Intel is working on smart glasses you could actually wear

  • Intel is working on smart glasses you could actually wear

Intel is working on smart glasses you could actually wear

The objective of these glasses are to show simple and easy to read information in one of your eyes while you are wearing the Vaunt.

A giant Silicon Valley company decides you might like to wear a computer on your head - so you can see helpful digital information floating right in front of your eyes.

Intel provided the first exclusive look at the Vaunt smart glasses to The Verge, which gained access to a prototype of the device in December.
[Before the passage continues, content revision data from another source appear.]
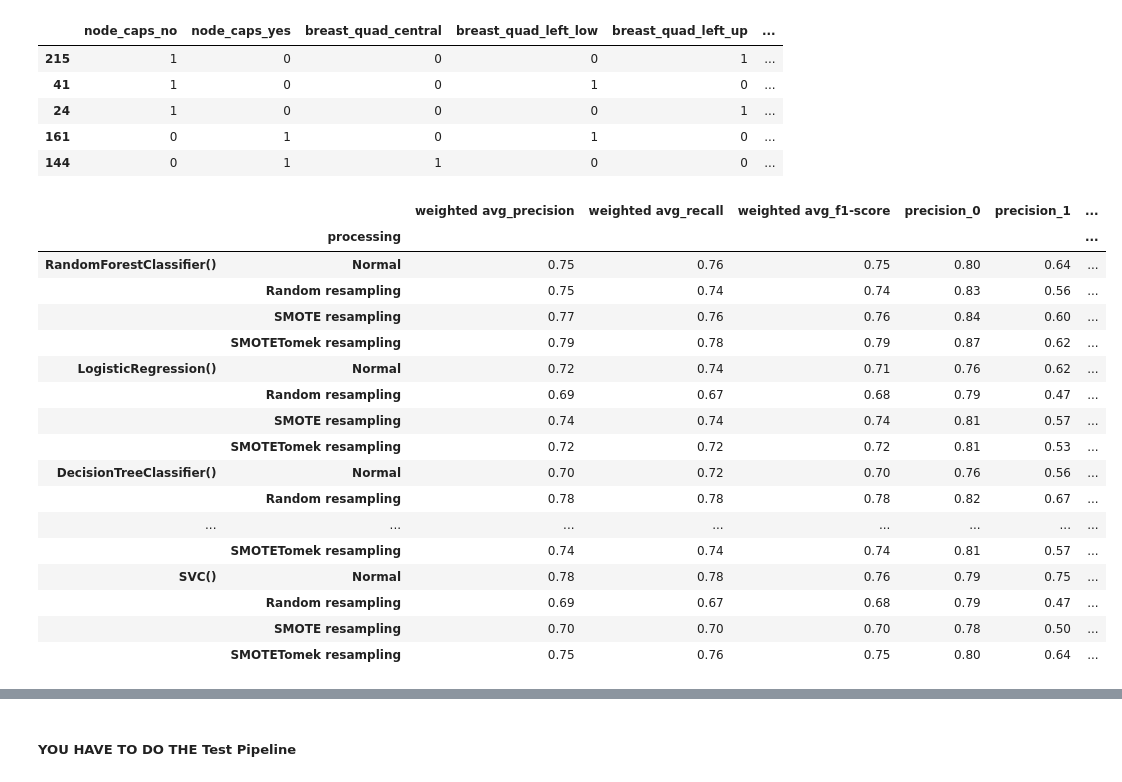
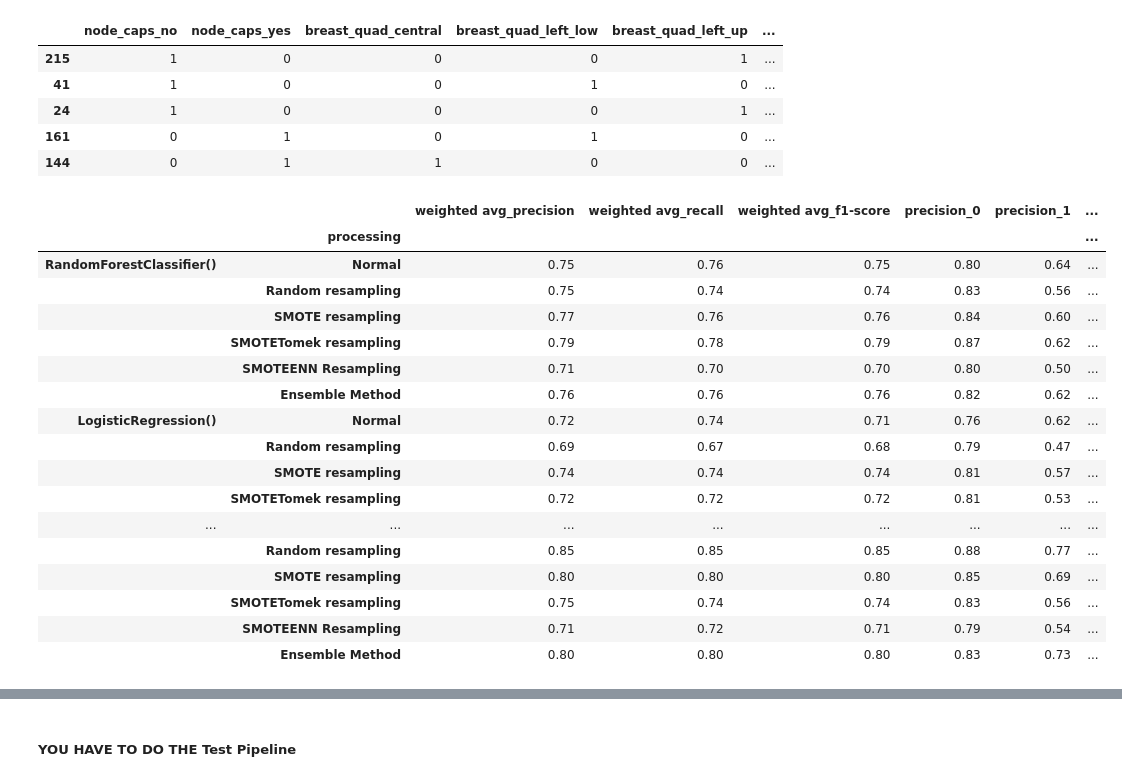
Before and after one commit to daniocionini/Prediction-Model-Breast-Cancer-Recurrence, a Jupyter notebook: model_prediction_recurrence_breast_cancer.ipynb, the cells around one changed output, grey strips where cells are left out. Saved outputs shown, nothing was run; the diff lists cells and outputs as text; code cells hidden in the pictures.

```diff
--- a/model_prediction_recurrence_breast_cancer.ipynb
+++ b/model_prediction_recurrence_breast_cancer.ipynb
@@ -155,5 +164,7 @@ def smotetomek(model, X_train, y_train, X_test, y_test):
 # %%
-models = [RandomForestClassifier(), LogisticRegression(), DecisionTreeClassifier(), KNeighborsClassifier(n_neighbors=5), SVC(kernel='linear', probability=True)]
+voting_clf = VotingClassifier(estimators=[('rfc', RandomForestClassifier()), ('knn', KNeighborsClassifier(n_neighbors=5))], voting='soft')
+
+models = [RandomForestClassifier(), LogisticRegression(), DecisionTreeClassifier(), KNeighborsClassifier(n_neighbors=5), SVC(kernel='linear', probability=True), voting_clf]
 
 dfs = []
 for model in models:
@@ -161,73 +172,80 @@ for model in models:
     _, report2 = resampling(model, X_train_eval, y_train_eval, X_eval, y_eval)
     _, report3 = smote(model, X_train_eval, y_train_eval, X_eval, y_eval)
     _, report4 = smotetomek(model, X_train_eval, y_train_eval, X_eval, y_eval)
+    _, report5 = smoteenn(model, X_train_eval, y_train_eval, X_eval, y_eval)
+    _, report6 = ensemble(model, X_train_eval, y_train_eval, X_eval, y_eval)
 
     df = pd.DataFrame({
-        'processing': ['Normal', 'Random resampling', 'SMOTE resampling', 'SMOTETomek resampling'],
-        'weighted avg_precision': [report1['weighted avg']['precision'], report2['weighted avg']['precision'], report3['weighted avg']['precision'], report4['weighted avg']['precision']],
-        'weighted avg_recall': [report1['weighted avg']['recall'], report2['weighted avg']['recall'], report3['weighted avg']['recall'], report4['weighted avg']['recall']],
-        'weighted avg_f1-score': [report1['weighted avg']['f1-score'], report2['weighted avg']['f1-score'], report3['weighted avg']['f1-score'], report4['weighted avg']['f1-score']],
-        'precision_0': [report1['0']['precision'], report2['0']['precision'], report3['0']['precision'], report4['0']['precision']],
-        'precision_1': [report1['1']['precision'], report2['1']['precision'], report3['1']['precision'], report4['1']['precision']],
-        'recall_0': [report1['0']['recall'], report2['0']['recall'], report3['0']['recall'], report4['0']['recall']],
-        'recall_1': [report1['1']['recall'], report2['1']['recall'], report3['1']['recall'], report4['1']['recall']],
-        'f1-score_0': [report1['0']['f1-score'], report2['0']['f1-score'], report3['0']['f1-score'], report4['0']['f1-score']],
-        'f1-score_1': [report1['1']['f1-score'], report2['1']['f1-score'], report3['1']['f1-score'], report4['1']['f1-score']],
-        'support_0': [report1['0']['support'], report2['0']['support'], report3['0']['support'], report4['0']['support']],
-        'support_1': [report1['1']['support'], report2['1']['support'], report3['1']['support'], report4['1']['support']]
+        'processing': ['Normal', 'Random resampling', 'SMOTE resampling', 'SMOTETomek resampling', 'SMOTEENN Resampling', 'Ensemble Method'],
+        'weighted avg_precision': [report1['weighted avg']['precision'], report2['weighted avg']['precision'], report3['weighted avg']['precision'], report4['weighted avg']['precision'], report5['weighted avg']['precision'], report6['weighted avg']['precision']],
+        'weighted avg_recall': [report1['weighted avg']['recall'], report2['weighted avg']['recall'], report3['weighted avg']['recall'], report4['weighted avg']['recall'], report5['weighted avg']['recall'], report6['weighted avg']['recall']],
+        'weighted avg_f1-score': [report1['weighted avg']['f1-score'], report2['weighted avg']['f1-score'], report3['weighted avg']['f1-score'], report4['weighted avg']['f1-score'], report5['weighted avg']['f1-score'], report6['weighted avg']['f1-score']],
+        'precision_0': [report1['0']['precision'], report2['0']['precision'], report3['0']['precision'], report4['0']['precision'], report5['0']['precision'], report6['0']['precision']],
+        'precision_1': [report1['1']['precision'], report2['1']['precision'], report3['1']['precision'], report4['1']['precision'], report5['1']['precision'], report6['1']['precision']],
+        'recall_0': [report1['0']['recall'], report2['0']['recall'], report3['0']['recall'], report4['0']['recall'], report5['0']['recall'], report6['0']['recall']],
+        'recall_1': [report1['1']['recall'], report2['1']['recall'], report3['1']['recall'], report4['1']['recall'], report5['1']['recall'], report6['1']['recall']],
+        'f1-score_0': [report1['0']['f1-score'], report2['0']['f1-score'], report3['0']['f1-score'], report4['0']['f1-score'], report5['0']['f1-score'], report6['0']['f1-score']],
+        'f1-score_1': [report1['1']['f1-score'], report2['1']['f1-score'], report3['1']['f1-score'], report4['1']['f1-score'], report5['1']['f1-score'], report6['1']['f1-score']],
+        'support_0': [report1['0']['support'], report2['0']['support'], report3['0']['support'], report4['0']['support'], report5['0']['support'], report6['0']['support']],
+        'support_1': [report1['1']['support'], report2['1']['support'], report3['1']['support'], report4['1']['support'], report5['1']['support'], report6['1']['support']]
     })
 
     df = df.set_index('processing')
     dfs.append(df)
 
+
+
+
+
 # Concatenate all DataFrames
 result = pd.concat(dfs, keys=[str(i) for i in range(len(dfs))])
 result = result.round(2)
 
-new_labels = {'0': 'RandomForestClassifier()', '1': 'LogisticRegression()', '2': 'DecisionTreeClassifier()', '3': 'KNeighborsClassifier()', '4': 'SVC()'}
+new_labels = {'0': 'RandomForestClassifier()', '1': 'LogisticRegression()', '2': 'DecisionTreeClassifier()', '3': 'KNeighborsClassifier()', '4': 'SVC()', '5': 'Voting Classifier'}
 
 # Rename the index labels using the dictionary
 result = result.rename(index=new_labels)
+
 
 
 format_dict = {
     'weighted avg_precision': '{:.2f}',
     'weighted avg_recall': '{:.2f}',
     'weighted avg_f1-score': '{:.2f}',
     'precision_0': '{:.2f}',
     'precision_1': '{:.2f}',
     'recall_0': '{:.2f}',
     'recall_1': '{:.2f}',
     'f1-score_0': '{:.2f}',
     'f1-score_1': '{:.2f}',
 }
 
 for col in ['support_0', 'support_1']:
     format_dict[col] = '{}'
 
 # Highlight the maximum value in dark green for each "weighted avg_f1-score" column across all DataFrames
 max_f1 = result['weighted avg_f1-score'].max()
 min_f1 = result['weighted avg_f1-score'].min()
 highlighted = result.style.apply(lambda x: ['background-color: darkgreen; color: white;' if val >= max_f1 and val == x['weighted avg_f1-score'] else 'background-color: red; color: white;' if val <= min_f1 and val == x['weighted avg_f1-score'] else '' for val in x], axis=1).format(format_dict)
 
 
 highlighted
 # %% [output]
 |  |  | weighted avg_precision | weighted avg_recall | weighted avg_f1-score | precision_0 | precision_1 | ... |
 |  | processing |  |  |  |  |  | ... |
 | RandomForestClassifier() | Normal | 0.75 | 0.76 | 0.75 | 0.80 | 0.64 | ... |
 |  | Random resampling | 0.75 | 0.74 | 0.74 | 0.83 | 0.56 | ... |
 |  | SMOTE resampling | 0.77 | 0.76 | 0.76 | 0.84 | 0.60 | ... |
 |  | SMOTETomek resampling | 0.79 | 0.78 | 0.79 | 0.87 | 0.62 | ... |
+|  | SMOTEENN Resampling | 0.71 | 0.70 | 0.70 | 0.80 | 0.50 | ... |
+|  | Ensemble Method | 0.76 | 0.76 | 0.76 | 0.82 | 0.62 | ... |
 | LogisticRegression() | Normal | 0.72 | 0.74 | 0.71 | 0.76 | 0.62 | ... |
 |  | Random resampling | 0.69 | 0.67 | 0.68 | 0.79 | 0.47 | ... |
 |  | SMOTE resampling | 0.74 | 0.74 | 0.74 | 0.81 | 0.57 | ... |
 |  | SMOTETomek resampling | 0.72 | 0.72 | 0.72 | 0.81 | 0.53 | ... |
-| DecisionTreeClassifier() | Normal | 0.70 | 0.72 | 0.70 | 0.76 | 0.56 | ... |
-|  | Random resampling | 0.78 | 0.78 | 0.78 | 0.82 | 0.67 | ... |
 | ... | ... | ... | ... | ... | ... | ... | ... |
-|  | SMOTETomek resampling | 0.74 | 0.74 | 0.74 | 0.81 | 0.57 | ... |
-| SVC() | Normal | 0.78 | 0.78 | 0.76 | 0.79 | 0.75 | ... |
-|  | Random resampling | 0.69 | 0.67 | 0.68 | 0.79 | 0.47 | ... |
-|  | SMOTE resampling | 0.70 | 0.70 | 0.70 | 0.78 | 0.50 | ... |
-|  | SMOTETomek resampling | 0.75 | 0.76 | 0.75 | 0.80 | 0.64 | ... |
+|  | Random resampling | 0.85 | 0.85 | 0.85 | 0.88 | 0.77 | ... |
+|  | SMOTE resampling | 0.80 | 0.80 | 0.80 | 0.85 | 0.69 | ... |
+|  | SMOTETomek resampling | 0.75 | 0.74 | 0.74 | 0.83 | 0.56 | ... |
+|  | SMOTEENN Resampling | 0.71 | 0.72 | 0.71 | 0.79 | 0.54 | ... |
+|  | Ensemble Method | 0.80 | 0.80 | 0.80 | 0.83 | 0.73 | ... |
```
Also changed, not shown: parts of 15 cells of this notebook.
But the eyewear does offer a bit more of a normal look to the technology than Google Glass did, and could offer the next step in functional wearable technology beyond the smartwatch. What's left is a unique display that uses a low-power laser and a holographic reflector on the right lens to superimpose a red, monochrome image with a resolution of about 400x150 onto the user's field of view.

The Vaunt shows what's possible with this particular type of technology, which, as The Verge points out, is coming regardless of whether or not Vaunt catches on or someone else beats Intel with a better product. Of course, these users will still need prescription lenses in their Vaunts to see the outside world clearly. Intel hopes to avoid all the ill will and bad press, by stripping away the camera and other offending parts of Glass. They are rolling out a program now to get developers test units, which could fix numerous hurdles Vaunt will have to overcome to be a marketable product.
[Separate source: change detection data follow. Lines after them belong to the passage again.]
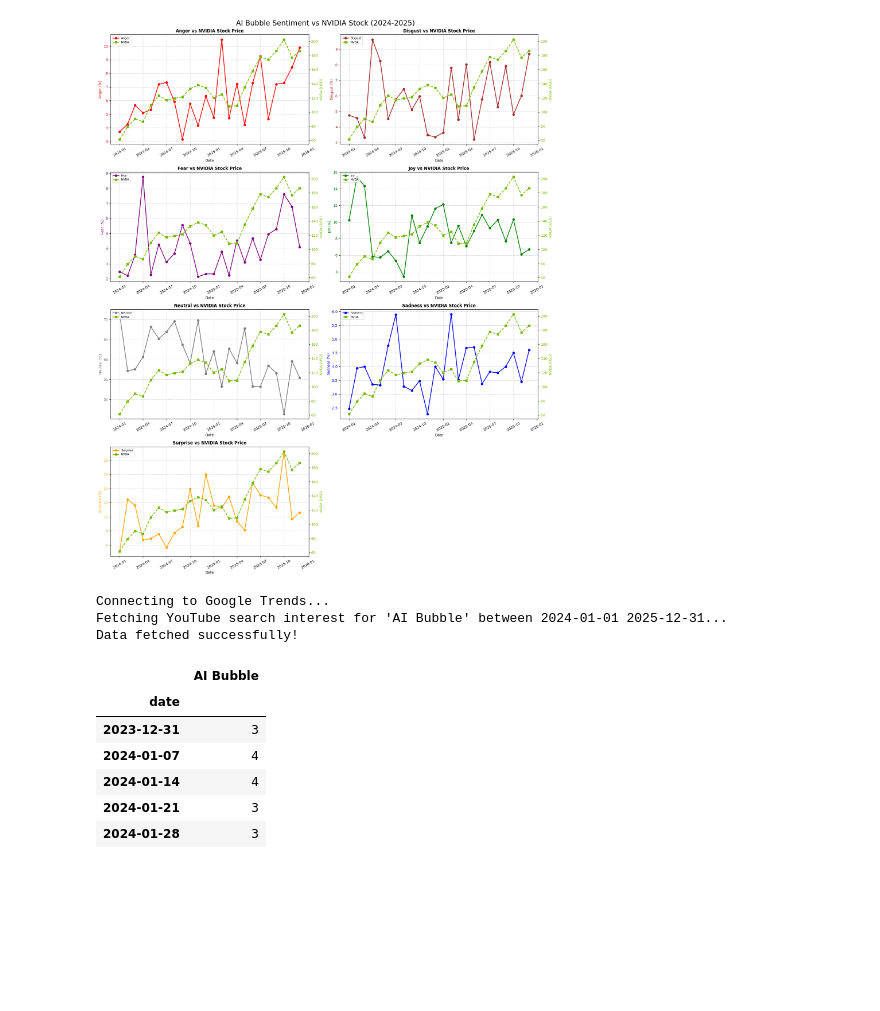
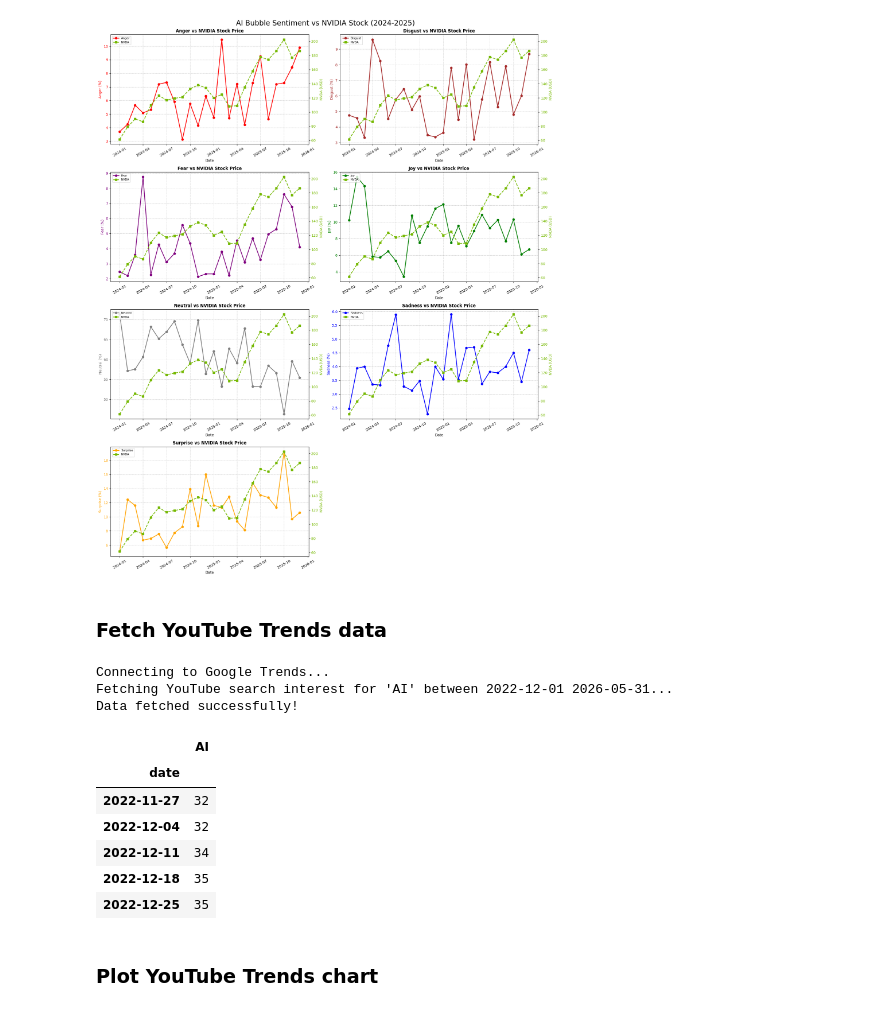
Before and after one commit to lucasfreirec/ai-bubble, a Jupyter notebook: youtube.ipynb, the cells around one changed output. Drawn from its saved outputs; the diff is of its cells as text; code cells hidden in the pictures; blank space fills up the shorter version.

```diff
--- a/youtube.ipynb
+++ b/youtube.ipynb
@@ -11,12 +19,11 @@ from dateutil.relativedelta import relativedelta
 load_dotenv()
 
 API_KEY = os.getenv('YOUTUBE_API_KEY')
-SEARCH_QUERY = 'AI Bubble'
-MAX_VIDEOS_PER_MONTH = 10
-MAX_COMMENTS_PER_VIDEO = 1000
+SEARCH_QUERY = 'AI'
 
-START_DATE = datetime(2024, 1, 1, tzinfo=timezone.utc)
-END_DATE = datetime(2025, 12, 31, tzinfo=timezone.utc)
+DEFAULT_START_DATE = datetime(2022, 12, 1, tzinfo=timezone.utc)
+END_DATE = datetime(2026, 5, 31, tzinfo=timezone.utc)
+TARGET_CATEGORY = "28"
 
 if not API_KEY:
     print("WARNING: API Key not found. Please check your .env file.")
@@ -431,6 +1796,8 @@ fig.tight_layout()
 plt.show()
 # %% [output]
 [figure]
+# %% [markdown]
+### Fetch YouTube Trends data
 # %%
 from pytrends.request import TrendReq
 import pandas as pd
@@ -441,42 +1808,44 @@ print("Connecting to Google Trends...")
 # hl='en-US' sets language, tz=360 is US Central Time (standard default)
 pytrends = TrendReq(hl='en-US', tz=360)
 
 # Define our parameters
 kw_list = [SEARCH_QUERY] # Uses 'AI Bubble' from your Cell 2 configuration
-timeframe_str = f"{START_DATE.strftime('%Y-%m-%d')} {END_DATE.strftime('%Y-%m-%d')}"
+timeframe_str = f"{DEFAULT_START_DATE.strftime('%Y-%m-%d')} {END_DATE.strftime('%Y-%m-%d')}"
 
 print(f"Fetching YouTube search interest for '{SEARCH_QUERY}' between {timeframe_str}...")
 
 # Build the payload.
 # gprop='youtube' is the magic parameter that filters strictly for YouTube searches!
 pytrends.build_payload(
     kw_list,
     cat=0,
     timeframe=timeframe_str,
     gprop='youtube'
 )
 
 # Fetch the interest over time
 youtube_trends_df = pytrends.interest_over_time()
 
 if not youtube_trends_df.empty:
     # Drop the 'isPartial' column as we don't need it for the graph
     youtube_trends_df = youtube_trends_df.drop(labels=['isPartial'], axis='columns')
     print("Data fetched successfully!")
     display(youtube_trends_df.head())
 else:
     print("No search data found for this specific query and timeframe.")
 # %% [output]
 Connecting to Google Trends...
-Fetching YouTube search interest for 'AI Bubble' between 2024-01-01 2025-12-31...
+Fetching YouTube search interest for 'AI' between 2022-12-01 2026-05-31...
 Data fetched successfully!
-|  | AI Bubble |
+|  | AI |
 | date |  |
-| 2023-12-31 | 3 |
-| 2024-01-07 | 4 |
-| 2024-01-14 | 4 |
-| 2024-01-21 | 3 |
-| 2024-01-28 | 3 |
+| 2022-11-27 | 32 |
+| 2022-12-04 | 32 |
+| 2022-12-11 | 34 |
+| 2022-12-18 | 35 |
+| 2022-12-25 | 35 |
+# %% [markdown]
+### Plot YouTube Trends chart
 # %%
 import matplotlib.pyplot as plt
 
```
Also changed, not shown: parts of 50 cells of this notebook.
The company is also reportedly considering adding a microphone and making Vaunt compatible with Amazon's virtual assistant Alexa for voice control.
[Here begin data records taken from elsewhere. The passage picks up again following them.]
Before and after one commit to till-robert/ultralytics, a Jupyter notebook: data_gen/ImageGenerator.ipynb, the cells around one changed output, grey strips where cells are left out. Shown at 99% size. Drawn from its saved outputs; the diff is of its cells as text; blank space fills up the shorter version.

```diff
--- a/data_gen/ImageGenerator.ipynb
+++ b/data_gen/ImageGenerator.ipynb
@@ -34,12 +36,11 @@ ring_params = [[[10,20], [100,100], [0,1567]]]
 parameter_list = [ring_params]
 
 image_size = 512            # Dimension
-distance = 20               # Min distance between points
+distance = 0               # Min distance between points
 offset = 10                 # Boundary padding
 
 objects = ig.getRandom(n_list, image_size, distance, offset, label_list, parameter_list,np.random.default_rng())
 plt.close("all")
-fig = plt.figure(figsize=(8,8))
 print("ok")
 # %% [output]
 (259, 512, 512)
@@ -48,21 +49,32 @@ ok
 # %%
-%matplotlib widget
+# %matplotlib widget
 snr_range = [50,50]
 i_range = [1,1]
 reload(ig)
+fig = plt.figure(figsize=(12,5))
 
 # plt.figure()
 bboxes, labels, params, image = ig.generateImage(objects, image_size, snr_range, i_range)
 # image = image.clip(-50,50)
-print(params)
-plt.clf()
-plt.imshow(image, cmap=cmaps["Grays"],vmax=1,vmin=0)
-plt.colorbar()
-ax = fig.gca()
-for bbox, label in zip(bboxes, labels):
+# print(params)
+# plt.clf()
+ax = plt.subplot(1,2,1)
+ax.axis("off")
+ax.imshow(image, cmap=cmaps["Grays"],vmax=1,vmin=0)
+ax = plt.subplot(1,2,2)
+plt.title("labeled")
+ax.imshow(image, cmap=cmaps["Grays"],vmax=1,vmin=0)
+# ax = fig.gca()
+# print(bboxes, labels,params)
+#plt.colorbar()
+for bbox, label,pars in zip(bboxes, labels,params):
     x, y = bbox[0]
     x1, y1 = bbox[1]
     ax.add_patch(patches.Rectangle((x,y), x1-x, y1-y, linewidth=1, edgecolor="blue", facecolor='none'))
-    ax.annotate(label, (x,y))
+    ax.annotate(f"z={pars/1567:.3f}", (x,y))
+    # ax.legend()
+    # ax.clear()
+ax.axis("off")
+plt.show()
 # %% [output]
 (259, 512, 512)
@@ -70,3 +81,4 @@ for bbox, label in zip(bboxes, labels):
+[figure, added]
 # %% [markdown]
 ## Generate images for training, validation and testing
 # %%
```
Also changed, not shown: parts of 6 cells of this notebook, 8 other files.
The projection is done using very low-powered laser. There is no camera, which privacy critics often derided Google Glass for, and there is no goal to these things other than to serve up notifications.

That's because Vaunt uses a low-intensity laser to reflect your notifications directly into your right eye's retina - except only in your peripheral vision, so it doesn't impair your sight.

Furthermore, Intel Vaunt consists of an accelerometer and a compass to understand gestures and in which way the wearer is looking.

Besides, the display isn't visible unless the user looks at it. Intel will develop their own companion apps to help sync with the glasses. The Bluetooth-enabled augmented-reality prototype is compatible with both Android and iOS and look positively ordinary, which considering past smart glasses attempts is a great thing.